> [RECORDS TO PROCESS]
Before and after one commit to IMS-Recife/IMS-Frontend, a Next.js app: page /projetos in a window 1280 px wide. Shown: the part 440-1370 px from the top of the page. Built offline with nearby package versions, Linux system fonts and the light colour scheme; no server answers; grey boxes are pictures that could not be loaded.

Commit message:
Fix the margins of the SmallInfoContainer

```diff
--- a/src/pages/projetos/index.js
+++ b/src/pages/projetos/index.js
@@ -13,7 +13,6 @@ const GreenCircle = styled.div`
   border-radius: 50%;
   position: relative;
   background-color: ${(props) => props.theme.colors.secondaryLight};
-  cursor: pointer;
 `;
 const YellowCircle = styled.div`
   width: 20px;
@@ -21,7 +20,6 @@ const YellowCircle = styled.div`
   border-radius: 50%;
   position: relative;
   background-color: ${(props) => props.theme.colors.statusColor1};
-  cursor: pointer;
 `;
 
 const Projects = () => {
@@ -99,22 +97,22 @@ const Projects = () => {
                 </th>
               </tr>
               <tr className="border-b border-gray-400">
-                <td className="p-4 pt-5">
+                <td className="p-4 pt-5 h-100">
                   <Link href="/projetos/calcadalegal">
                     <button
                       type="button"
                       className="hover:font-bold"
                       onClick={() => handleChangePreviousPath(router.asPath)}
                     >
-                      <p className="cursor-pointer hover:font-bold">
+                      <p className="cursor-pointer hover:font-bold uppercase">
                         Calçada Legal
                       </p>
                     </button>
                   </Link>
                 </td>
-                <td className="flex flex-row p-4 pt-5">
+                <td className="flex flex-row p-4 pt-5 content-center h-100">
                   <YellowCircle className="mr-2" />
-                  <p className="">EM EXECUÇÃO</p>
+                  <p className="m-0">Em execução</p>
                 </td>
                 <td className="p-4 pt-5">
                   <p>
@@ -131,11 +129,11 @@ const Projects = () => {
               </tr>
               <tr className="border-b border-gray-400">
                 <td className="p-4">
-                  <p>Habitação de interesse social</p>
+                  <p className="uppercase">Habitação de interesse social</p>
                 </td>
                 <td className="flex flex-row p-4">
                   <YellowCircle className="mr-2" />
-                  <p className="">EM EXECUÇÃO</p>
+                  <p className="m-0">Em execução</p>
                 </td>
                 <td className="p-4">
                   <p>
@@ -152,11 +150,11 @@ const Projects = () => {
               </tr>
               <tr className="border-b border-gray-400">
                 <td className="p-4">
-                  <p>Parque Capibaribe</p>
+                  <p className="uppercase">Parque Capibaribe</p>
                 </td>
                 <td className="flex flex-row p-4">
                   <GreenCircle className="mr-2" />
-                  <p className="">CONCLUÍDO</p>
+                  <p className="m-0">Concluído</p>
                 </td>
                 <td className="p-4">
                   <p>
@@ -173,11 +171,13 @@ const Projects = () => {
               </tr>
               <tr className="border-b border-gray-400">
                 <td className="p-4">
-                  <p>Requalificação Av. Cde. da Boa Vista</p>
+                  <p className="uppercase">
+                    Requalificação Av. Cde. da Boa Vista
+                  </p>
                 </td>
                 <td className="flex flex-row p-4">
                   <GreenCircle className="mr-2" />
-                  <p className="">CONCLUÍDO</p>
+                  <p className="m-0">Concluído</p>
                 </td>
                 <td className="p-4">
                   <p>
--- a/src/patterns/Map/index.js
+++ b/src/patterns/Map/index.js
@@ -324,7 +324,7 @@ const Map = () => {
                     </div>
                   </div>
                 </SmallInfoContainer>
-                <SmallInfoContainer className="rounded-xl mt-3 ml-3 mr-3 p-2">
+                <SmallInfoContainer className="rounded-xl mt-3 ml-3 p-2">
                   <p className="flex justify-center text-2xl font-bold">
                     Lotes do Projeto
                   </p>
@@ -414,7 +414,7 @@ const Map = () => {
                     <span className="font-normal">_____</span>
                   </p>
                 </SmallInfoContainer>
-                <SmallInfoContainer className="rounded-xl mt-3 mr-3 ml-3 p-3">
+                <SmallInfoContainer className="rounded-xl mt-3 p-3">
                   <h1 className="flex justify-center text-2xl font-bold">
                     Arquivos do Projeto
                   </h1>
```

> [WHAT YOU HAVE TO DO] What you return must match the data line for line.

> [RESPONSE TO THIS EXERCISE]
Before and after one commit to IMS-Recife/IMS-Frontend, a Next.js app: page /projetos in a window 1280 px wide. Shown: the part 440-1370 px from the top of the page. Built offline with nearby package versions, Linux system fonts and the light colour scheme; no server answers; grey boxes are pictures that could not be loaded.

Commit message:
Fix the margins of the SmallInfoContainer

```diff
--- a/src/pages/projetos/index.js
+++ b/src/pages/projetos/index.js
@@ -13,7 +13,6 @@ const GreenCircle = styled.div`
   border-radius: 50%;
   position: relative;
   background-color: ${(props) => props.theme.colors.secondaryLight};
-  cursor: pointer;
 `;
 const YellowCircle = styled.div`
   width: 20px;
@@ -21,7 +20,6 @@ const YellowCircle = styled.div`
   border-radius: 50%;
   position: relative;
   background-color: ${(props) => props.theme.colors.statusColor1};
-  cursor: pointer;
 `;
 
 const Projects = () => {
@@ -99,22 +97,22 @@ const Projects = () => {
                 </th>
               </tr>
               <tr className="border-b border-gray-400">
-                <td className="p-4 pt-5">
+                <td className="p-4 pt-5 h-100">
                   <Link href="/projetos/calcadalegal">
                     <button
                       type="button"
                       className="hover:font-bold"
                       onClick={() => handleChangePreviousPath(router.asPath)}
                     >
-                      <p className="cursor-pointer hover:font-bold">
+                      <p className="cursor-pointer hover:font-bold uppercase">
                         Calçada Legal
                       </p>
                     </button>
                   </Link>
                 </td>
-                <td className="flex flex-row p-4 pt-5">
+                <td className="flex flex-row p-4 pt-5 content-center h-100">
                   <YellowCircle className="mr-2" />
-                  <p className="">EM EXECUÇÃO</p>
+                  <p className="m-0">Em execução</p>
                 </td>
                 <td className="p-4 pt-5">
                   <p>
@@ -131,11 +129,11 @@ const Projects = () => {
               </tr>
               <tr className="border-b border-gray-400">
                 <td className="p-4">
-                  <p>Habitação de interesse social</p>
+                  <p className="uppercase">Habitação de interesse social</p>
                 </td>
                 <td className="flex flex-row p-4">
                   <YellowCircle className="mr-2" />
-                  <p className="">EM EXECUÇÃO</p>
+                  <p className="m-0">Em execução</p>
                 </td>
                 <td className="p-4">
                   <p>
@@ -152,11 +150,11 @@ const Projects = () => {
               </tr>
               <tr className="border-b border-gray-400">
                 <td className="p-4">
-                  <p>Parque Capibaribe</p>
+                  <p className="uppercase">Parque Capibaribe</p>
                 </td>
                 <td className="flex flex-row p-4">
                   <GreenCircle className="mr-2" />
-                  <p className="">CONCLUÍDO</p>
+                  <p className="m-0">Concluído</p>
                 </td>
                 <td className="p-4">
                   <p>
@@ -173,11 +171,13 @@ const Projects = () => {
               </tr>
               <tr className="border-b border-gray-400">
                 <td className="p-4">
-                  <p>Requalificação Av. Cde. da Boa Vista</p>
+                  <p className="uppercase">
+                    Requalificação Av. Cde. da Boa Vista
+                  </p>
                 </td>
                 <td className="flex flex-row p-4">
                   <GreenCircle className="mr-2" />
-                  <p className="">CONCLUÍDO</p>
+                  <p className="m-0">Concluído</p>
                 </td>
                 <td className="p-4">
                   <p>
--- a/src/patterns/Map/index.js
+++ b/src/patterns/Map/index.js
@@ -324,7 +324,7 @@ const Map = () => {
                     </div>
                   </div>
                 </SmallInfoContainer>
-                <SmallInfoContainer className="rounded-xl mt-3 ml-3 mr-3 p-2">
+                <SmallInfoContainer className="rounded-xl mt-3 ml-3 p-2">
                   <p className="flex justify-center text-2xl font-bold">
                     Lotes do Projeto
                   </p>
@@ -414,7 +414,7 @@ const Map = () => {
                     <span className="font-normal">_____</span>
                   </p>
                 </SmallInfoContainer>
-                <SmallInfoContainer className="rounded-xl mt-3 mr-3 ml-3 p-3">
+                <SmallInfoContainer className="rounded-xl mt-3 p-3">
                   <h1 className="flex justify-center text-2xl font-bold">
                     Arquivos do Projeto
                   </h1>
```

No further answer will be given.